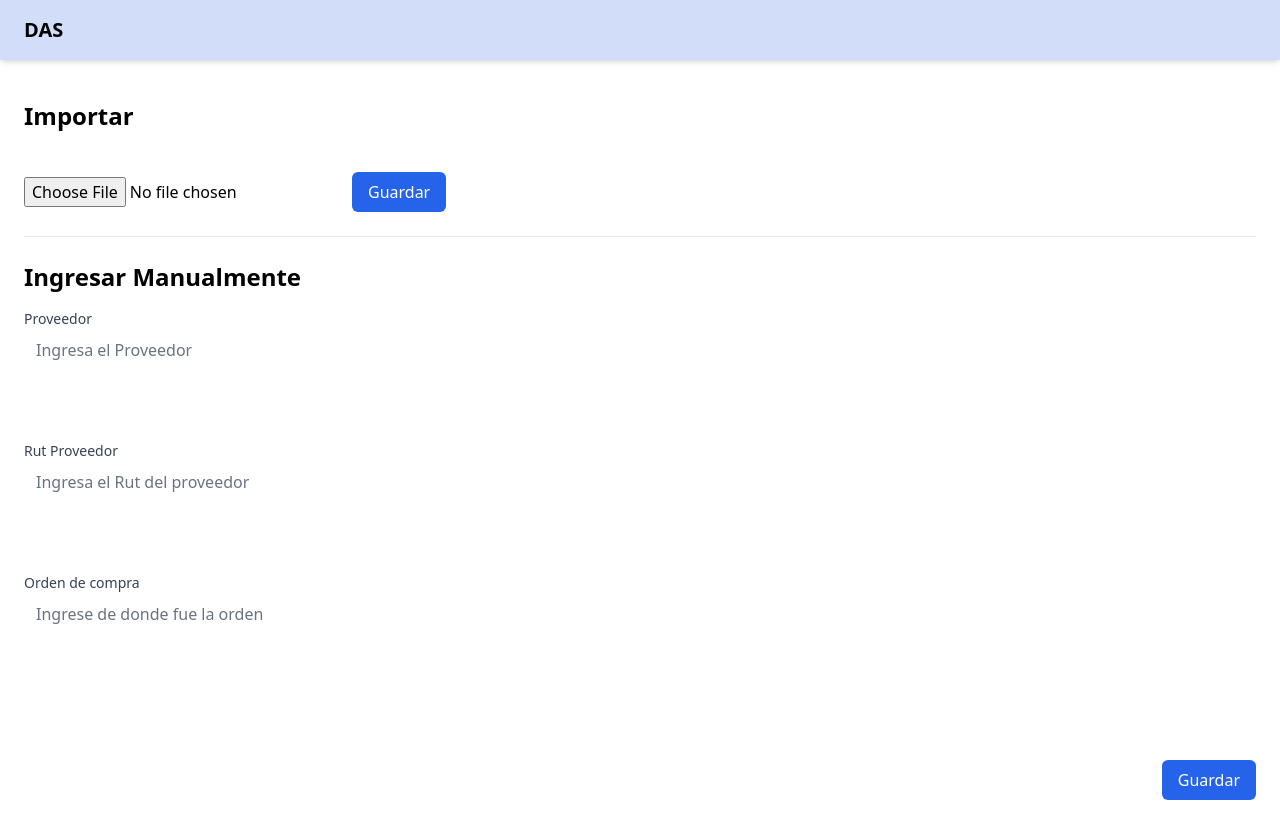
After one commit to Faundez21/Proyecto_Drogueria, a Laravel app: template resources/views/tabla.blade.php in a window 1280 px wide. The commit adds this page. Run offline with Laravel 12, Linux system fonts and the light colour scheme; the template is opened without the code that fills it, so the values that code supplies are empty; style sheets or scripts are compiled from the project's sources.

Commit message:
creacion de vista de tablas

```diff
--- /dev/null
+++ b/resources/views/tabla.blade.php
@@ -0,0 +1,76 @@
+<!DOCTYPE html>
+<html lang="es">
+
+<head>
+    <meta charset="UTF-8">
+    <meta name="viewport" content="width=device-width, initial-scale=1.0">
+    <title></title>
+    @vite(['resources/css/app.css', 'resources/js/app.js'])
+</head>
+
+<body>
+    <nav style="background-color: rgba(210, 222, 249);" class="text-black px-6 py-4 shadow-md">
+        <div class="container mx-auto flex justify-between items-center">
+            <a href="#" class="text-xl font-bold">DAS</a>
+        </div>
+    </nav>
+    <div class="px-6 py-4">
+        <br>
+        <h1 class="text-2xl font-bold mb-4">Importar</h1>
+        <br>
+        <div class="flex items-center gap-4">
+
+            <form action="/subir" method="POST" enctype="multipart/form-data" class="flex items-center gap-4">
+                <input type="file" id="excel" name="excel">
+            </form>
+
+            <x-button>Guardar</x-button>
+
+        </div>
+        <br>
+        <hr>
+        <br>
+        <h1 class="text-2xl font-bold mb-4">Ingresar Manualmente</h1>
+
+        <label for="proveedor" class="block text-sm font-medium text-gray-700 mb-1">Proveedor</label>
+
+        <div class="relative mb-12" data-twe-input-wrapper-init>
+            <div class="relative mb-12" data-twe-input-wrapper-init>
+                <input type="text"
+                    class="peer block min-h-[auto] w-full rounded border-0 bg-transparent px-3 py-[0.32rem] leading-[1.6] outline-none transition-all duration-200 ease-linear"
+                    id="Proveedor" name="Proveedor" placeholder="Ingresa el Proveedor" />
+
+            </div>
+        </div>
+        <br>
+        <label for="proveedor" class="block text-sm font-medium text-gray-700 mb-1">Rut Proveedor</label>
+
+        <div class="relative mb-12" data-twe-input-wrapper-init>
+            <div class="relative mb-12" data-twe-input-wrapper-init>
+                <input type="text"
+                    class="peer block min-h-[auto] w-full rounded border-0 bg-transparent px-3 py-[0.32rem] leading-[1.6] outline-none transition-all duration-200 ease-linear"
+                    id="rut_Proveedor" name="Rut_Proveedor" placeholder="Ingresa el Rut del proveedor" />
+
+            </div>
+        </div>
+        <br>
+        <label for="proveedor" class="block text-sm font-medium text-gray-700 mb-1">Orden de compra</label>
+
+        <div class="relative mb-12" data-twe-input-wrapper-init>
+            <div class="relative mb-12" data-twe-input-wrapper-init>
+                <input type="text"
+                    class="peer block min-h-[auto] w-full rounded border-0 bg-transparent px-3 py-[0.32rem] leading-[1.6] outline-none transition-all duration-200 ease-linear"
+                    id="Orden" name="Orden" placeholder="Ingrese de donde fue la orden" />
+
+            </div>
+        </div>
+        <br>
+        <br>
+        <div class="flex justify-end mt-8">
+            <x-button variant="primary">
+                Guardar
+            </x-button>
+        </div>
+</body>
+
+</html>
--- a/resources/views/welcome.blade.php
+++ b/resources/views/welcome.blade.php
@@ -4,7 +4,7 @@
 <head>
     <meta charset="UTF-8">
     <meta name="viewport" content="width=device-width, initial-scale=1.0">
-    <title>Laravel con Tailwind v4</title>
+    <title>Formulario</title>
     @vite(['resources/css/app.css', 'resources/js/app.js'])
 </head>
 
```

TASK ITEM => Take every line of the material and copy it exactly, leaving out the pictures.

ANSWER TO THE EXERCISE =>
After one commit to Faundez21/Proyecto_Drogueria, a Laravel app: template resources/views/tabla.blade.php in a window 1280 px wide. The commit adds this page. Run offline with Laravel 12, Linux system fonts and the light colour scheme; the template is opened without the code that fills it, so the values that code supplies are empty; style sheets or scripts are compiled from the project's sources.

Commit message:
creacion de vista de tablas

```diff
--- /dev/null
+++ b/resources/views/tabla.blade.php
@@ -0,0 +1,76 @@
+<!DOCTYPE html>
+<html lang="es">
+
+<head>
+    <meta charset="UTF-8">
+    <meta name="viewport" content="width=device-width, initial-scale=1.0">
+    <title></title>
+    @vite(['resources/css/app.css', 'resources/js/app.js'])
+</head>
+
+<body>
+    <nav style="background-color: rgba(210, 222, 249);" class="text-black px-6 py-4 shadow-md">
+        <div class="container mx-auto flex justify-between items-center">
+            <a href="#" class="text-xl font-bold">DAS</a>
+        </div>
+    </nav>
+    <div class="px-6 py-4">
+        <br>
+        <h1 class="text-2xl font-bold mb-4">Importar</h1>
+        <br>
+        <div class="flex items-center gap-4">
+
+            <form action="/subir" method="POST" enctype="multipart/form-data" class="flex items-center gap-4">
+                <input type="file" id="excel" name="excel">
+            </form>
+
+            <x-button>Guardar</x-button>
+
+        </div>
+        <br>
+        <hr>
+        <br>
+        <h1 class="text-2xl font-bold mb-4">Ingresar Manualmente</h1>
+
+        <label for="proveedor" class="block text-sm font-medium text-gray-700 mb-1">Proveedor</label>
+
+        <div class="relative mb-12" data-twe-input-wrapper-init>
+            <div class="relative mb-12" data-twe-input-wrapper-init>
+                <input type="text"
+                    class="peer block min-h-[auto] w-full rounded border-0 bg-transparent px-3 py-[0.32rem] leading-[1.6] outline-none transition-all duration-200 ease-linear"
+                    id="Proveedor" name="Proveedor" placeholder="Ingresa el Proveedor" />
+
+            </div>
+        </div>
+        <br>
+        <label for="proveedor" class="block text-sm font-medium text-gray-700 mb-1">Rut Proveedor</label>
+
+        <div class="relative mb-12" data-twe-input-wrapper-init>
+            <div class="relative mb-12" data-twe-input-wrapper-init>
+                <input type="text"
+                    class="peer block min-h-[auto] w-full rounded border-0 bg-transparent px-3 py-[0.32rem] leading-[1.6] outline-none transition-all duration-200 ease-linear"
+                    id="rut_Proveedor" name="Rut_Proveedor" placeholder="Ingresa el Rut del proveedor" />
+
+            </div>
+        </div>
+        <br>
+        <label for="proveedor" class="block text-sm font-medium text-gray-700 mb-1">Orden de compra</label>
+
+        <div class="relative mb-12" data-twe-input-wrapper-init>
+            <div class="relative mb-12" data-twe-input-wrapper-init>
+                <input type="text"
+                    class="peer block min-h-[auto] w-full rounded border-0 bg-transparent px-3 py-[0.32rem] leading-[1.6] outline-none transition-all duration-200 ease-linear"
+                    id="Orden" name="Orden" placeholder="Ingrese de donde fue la orden" />
+
+            </div>
+        </div>
+        <br>
+        <br>
+        <div class="flex justify-end mt-8">
+            <x-button variant="primary">
+                Guardar
+            </x-button>
+        </div>
+</body>
+
+</html>
--- a/resources/views/welcome.blade.php
+++ b/resources/views/welcome.blade.php
@@ -4,7 +4,7 @@
 <head>
     <meta charset="UTF-8">
     <meta name="viewport" content="width=device-width, initial-scale=1.0">
-    <title>Laravel con Tailwind v4</title>
+    <title>Formulario</title>
     @vite(['resources/css/app.css', 'resources/js/app.js'])
 </head>
 
```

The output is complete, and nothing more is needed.